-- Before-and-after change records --
• • • • • • •

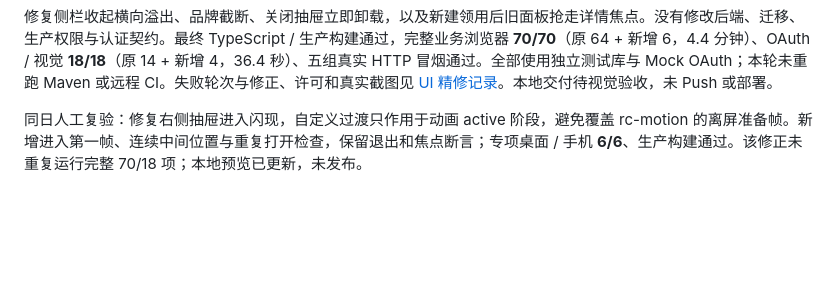
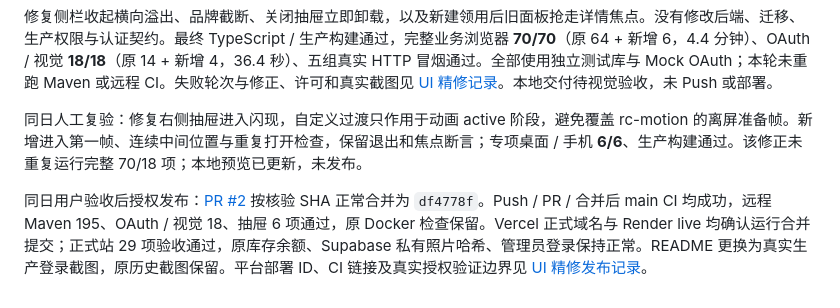
Before and after one commit to JouCristian/CaiZhiTong, a Markdown page: docs/DEVELOPMENT.md, the part around the change. GitHub-like rendering; blank space fills up the shorter version.

```diff
--- a/docs/DEVELOPMENT.md
+++ b/docs/DEVELOPMENT.md
@@ -246,3 +246,5 @@ CI 增加真实 Docker 构建及 512 MiB 容器启动检查，远程结果以实
 修复侧栏收起横向溢出、品牌截断、关闭抽屉立即卸载，以及新建领用后旧面板抢走详情焦点。没有修改后端、迁移、生产权限与认证契约。最终 TypeScript / 生产构建通过，完整业务浏览器 **70/70**（原 64 + 新增 6，4.4 分钟）、OAuth / 视觉 **18/18**（原 14 + 新增 4，36.4 秒）、五组真实 HTTP 冒烟通过。全部使用独立测试库与 Mock OAuth；本轮未重跑 Maven 或远程 CI。失败轮次与修正、许可和真实截图见 [UI 精修记录](UI-POLISH-01.md)。本地交付待视觉验收，未 Push 或部署。
 
 同日人工复验：修复右侧抽屉进入闪现，自定义过渡只作用于动画 active 阶段，避免覆盖 rc-motion 的离屏准备帧。新增进入第一帧、连续中间位置与重复打开检查，保留退出和焦点断言；专项桌面 / 手机 **6/6**、生产构建通过。该修正未重复运行完整 70/18 项；本地预览已更新，未发布。
+
+同日用户验收后授权发布：[PR #2](https://github.com/JouCristian/CaiZhiTong/pull/2) 按核验 SHA 正常合并为 `df4778f`。Push / PR / 合并后 main CI 均成功，远程 Maven 195、OAuth / 视觉 18、抽屉 6 项通过，原 Docker 检查保留。Vercel 正式域名与 Render live 均确认运行合并提交；正式站 29 项验收通过，原库存余额、Supabase 私有照片哈希、管理员登录保持正常。README 更换为真实生产登录截图，原历史截图保留。平台部署 ID、CI 链接及真实授权验证边界见 [UI 精修发布记录](UI-POLISH-01.md)。
```
Also changed, not shown: README.md (+4 -4 lines), docs/UI-POLISH-01.md (+22 -0 lines), docs/screenshots/ui-polish-cloud-login-desktop.png (added), docs/screenshots/ui-polish-cloud-login-mobile.png (added).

• • • • • • •

-- Aim of the exercise --
Once the lines above that include "DEVELOPMENT" are counted, report the number and nothing else.

-- Reply --
3